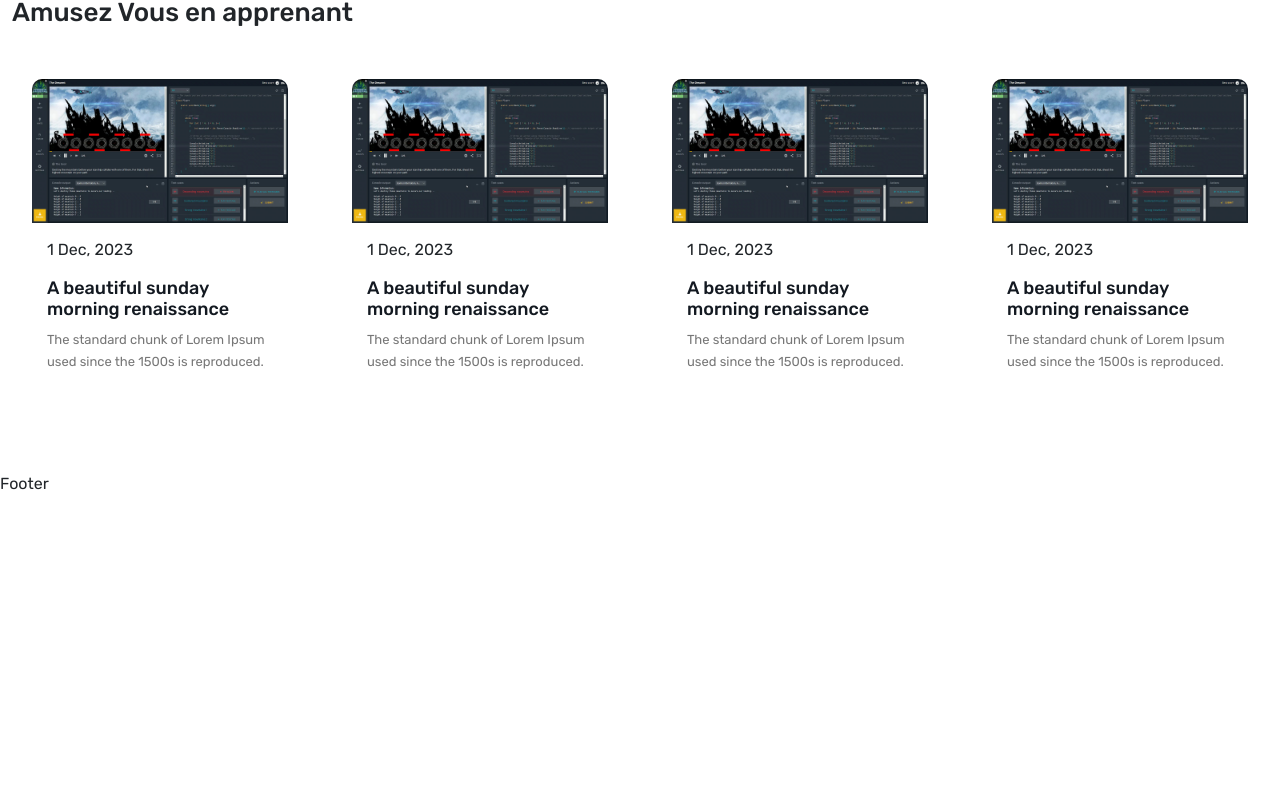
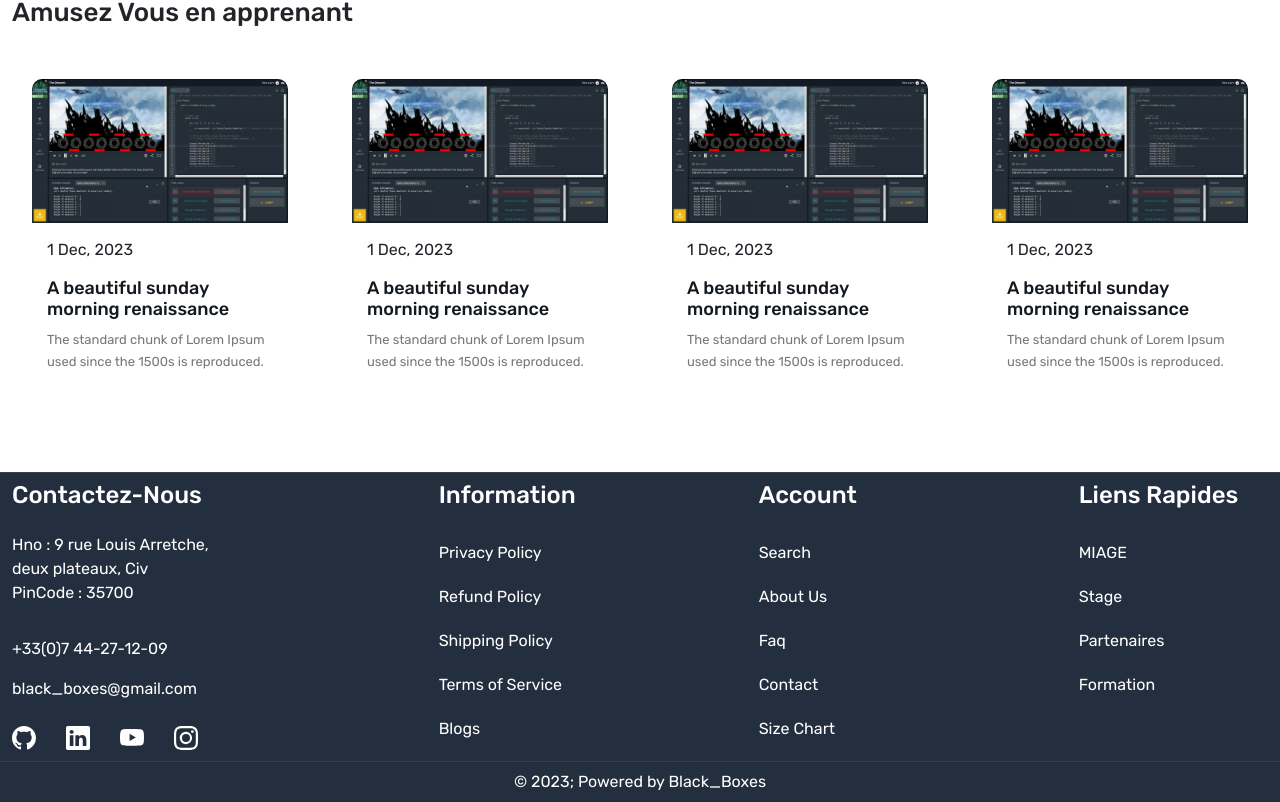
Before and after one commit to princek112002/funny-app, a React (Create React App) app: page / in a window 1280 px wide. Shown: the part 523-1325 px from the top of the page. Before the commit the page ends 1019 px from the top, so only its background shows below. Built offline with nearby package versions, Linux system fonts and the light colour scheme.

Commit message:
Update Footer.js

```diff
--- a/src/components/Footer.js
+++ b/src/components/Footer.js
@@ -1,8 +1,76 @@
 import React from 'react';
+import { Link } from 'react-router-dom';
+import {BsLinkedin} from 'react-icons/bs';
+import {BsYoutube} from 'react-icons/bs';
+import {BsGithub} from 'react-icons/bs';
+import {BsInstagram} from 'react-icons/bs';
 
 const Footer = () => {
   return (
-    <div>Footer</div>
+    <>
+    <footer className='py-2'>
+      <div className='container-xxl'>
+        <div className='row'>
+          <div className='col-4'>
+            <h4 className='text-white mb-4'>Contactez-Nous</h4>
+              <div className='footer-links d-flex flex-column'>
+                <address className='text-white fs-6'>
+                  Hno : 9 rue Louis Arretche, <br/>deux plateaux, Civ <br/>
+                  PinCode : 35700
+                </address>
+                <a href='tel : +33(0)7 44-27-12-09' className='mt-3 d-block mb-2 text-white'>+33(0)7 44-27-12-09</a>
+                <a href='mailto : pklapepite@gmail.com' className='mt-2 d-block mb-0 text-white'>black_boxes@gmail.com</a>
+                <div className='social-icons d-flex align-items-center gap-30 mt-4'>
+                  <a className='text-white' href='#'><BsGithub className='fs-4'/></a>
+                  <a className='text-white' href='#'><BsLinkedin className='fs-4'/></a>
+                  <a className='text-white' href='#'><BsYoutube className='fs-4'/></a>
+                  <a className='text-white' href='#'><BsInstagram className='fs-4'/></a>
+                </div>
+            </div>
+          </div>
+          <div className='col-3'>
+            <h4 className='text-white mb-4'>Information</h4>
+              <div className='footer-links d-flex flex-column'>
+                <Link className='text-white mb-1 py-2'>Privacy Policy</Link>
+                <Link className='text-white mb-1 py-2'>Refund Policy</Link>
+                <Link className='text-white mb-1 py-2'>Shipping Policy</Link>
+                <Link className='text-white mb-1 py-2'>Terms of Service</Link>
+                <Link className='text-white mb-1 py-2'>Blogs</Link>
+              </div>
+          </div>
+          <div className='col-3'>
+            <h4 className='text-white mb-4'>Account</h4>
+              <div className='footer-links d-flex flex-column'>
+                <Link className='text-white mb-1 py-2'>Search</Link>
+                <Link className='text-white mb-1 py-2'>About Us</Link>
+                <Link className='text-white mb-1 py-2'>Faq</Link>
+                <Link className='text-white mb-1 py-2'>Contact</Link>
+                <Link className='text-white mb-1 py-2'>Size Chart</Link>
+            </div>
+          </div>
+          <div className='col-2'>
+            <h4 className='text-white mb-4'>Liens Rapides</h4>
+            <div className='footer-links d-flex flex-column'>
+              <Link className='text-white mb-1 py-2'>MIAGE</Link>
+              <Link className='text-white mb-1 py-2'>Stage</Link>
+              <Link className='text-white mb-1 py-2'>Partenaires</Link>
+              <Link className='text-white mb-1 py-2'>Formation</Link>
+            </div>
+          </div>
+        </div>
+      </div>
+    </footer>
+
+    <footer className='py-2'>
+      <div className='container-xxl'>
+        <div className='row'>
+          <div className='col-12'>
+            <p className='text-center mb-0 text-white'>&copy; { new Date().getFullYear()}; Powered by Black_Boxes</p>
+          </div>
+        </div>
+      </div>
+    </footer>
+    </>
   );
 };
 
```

◆ ◆ ◆ ◆

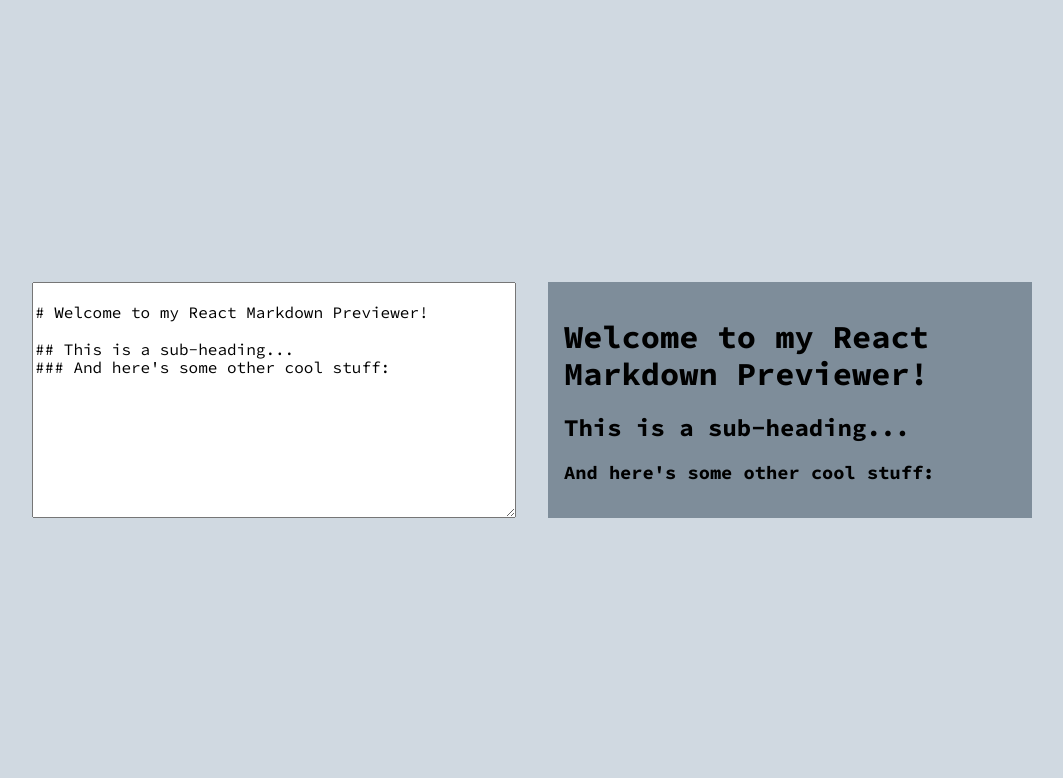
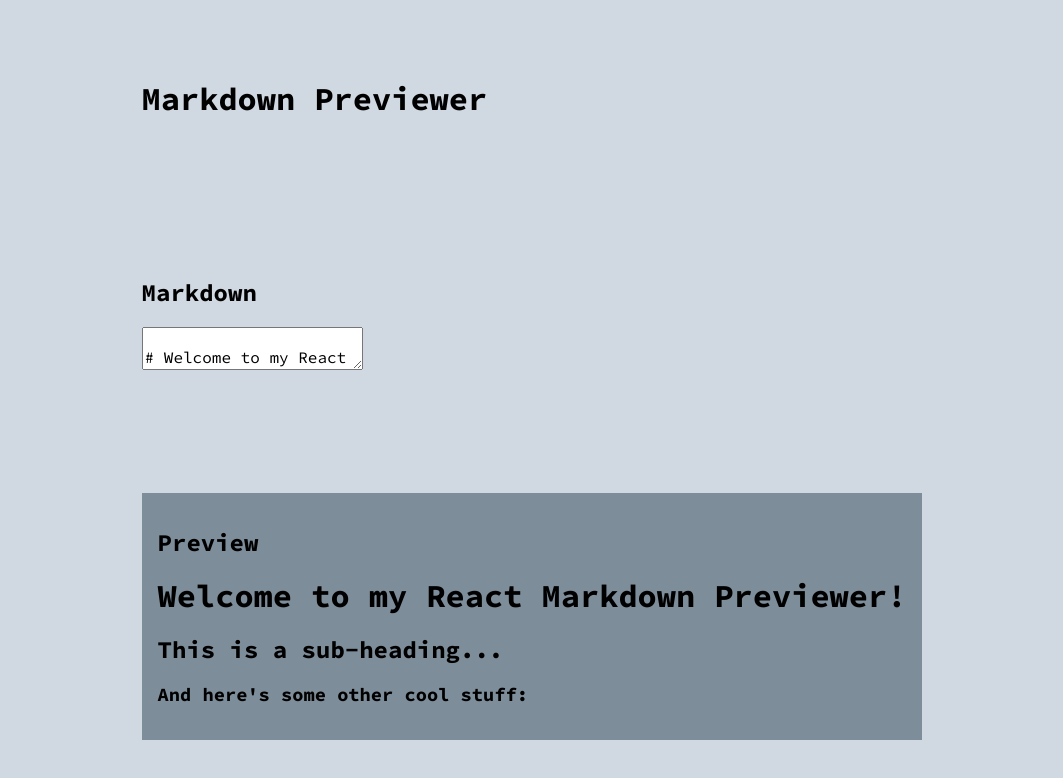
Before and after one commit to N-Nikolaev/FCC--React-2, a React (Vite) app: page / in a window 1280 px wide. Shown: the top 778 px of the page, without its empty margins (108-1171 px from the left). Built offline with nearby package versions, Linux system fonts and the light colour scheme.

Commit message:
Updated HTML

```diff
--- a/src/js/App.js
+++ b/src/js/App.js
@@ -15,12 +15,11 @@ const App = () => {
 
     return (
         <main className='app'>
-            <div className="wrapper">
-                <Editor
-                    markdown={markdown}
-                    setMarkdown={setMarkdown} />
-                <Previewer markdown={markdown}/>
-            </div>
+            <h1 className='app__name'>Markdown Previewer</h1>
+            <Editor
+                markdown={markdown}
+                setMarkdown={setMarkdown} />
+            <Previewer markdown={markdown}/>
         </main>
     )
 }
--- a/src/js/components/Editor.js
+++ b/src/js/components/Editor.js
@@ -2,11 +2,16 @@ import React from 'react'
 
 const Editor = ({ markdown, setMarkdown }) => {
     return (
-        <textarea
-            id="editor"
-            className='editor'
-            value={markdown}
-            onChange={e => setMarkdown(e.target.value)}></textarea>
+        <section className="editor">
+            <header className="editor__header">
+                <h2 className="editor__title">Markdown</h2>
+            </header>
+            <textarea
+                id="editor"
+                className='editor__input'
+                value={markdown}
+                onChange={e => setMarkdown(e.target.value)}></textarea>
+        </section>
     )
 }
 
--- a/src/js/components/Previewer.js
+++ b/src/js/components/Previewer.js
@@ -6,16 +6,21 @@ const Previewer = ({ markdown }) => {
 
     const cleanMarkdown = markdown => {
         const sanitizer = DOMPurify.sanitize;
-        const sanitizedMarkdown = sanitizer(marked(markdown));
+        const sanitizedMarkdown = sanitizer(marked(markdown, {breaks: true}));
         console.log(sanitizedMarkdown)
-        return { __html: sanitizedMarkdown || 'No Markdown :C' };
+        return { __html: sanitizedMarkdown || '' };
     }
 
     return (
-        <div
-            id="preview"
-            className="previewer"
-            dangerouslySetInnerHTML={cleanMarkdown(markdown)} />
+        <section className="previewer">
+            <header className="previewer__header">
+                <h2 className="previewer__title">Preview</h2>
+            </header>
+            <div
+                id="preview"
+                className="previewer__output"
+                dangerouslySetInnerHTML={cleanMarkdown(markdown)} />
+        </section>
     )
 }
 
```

◆ ◆ ◆ ◆

The answer must consist of every line from the entries that holds the string "section".

+        <section className="editor">
+        </section>
+        <section className="previewer">
+        </section>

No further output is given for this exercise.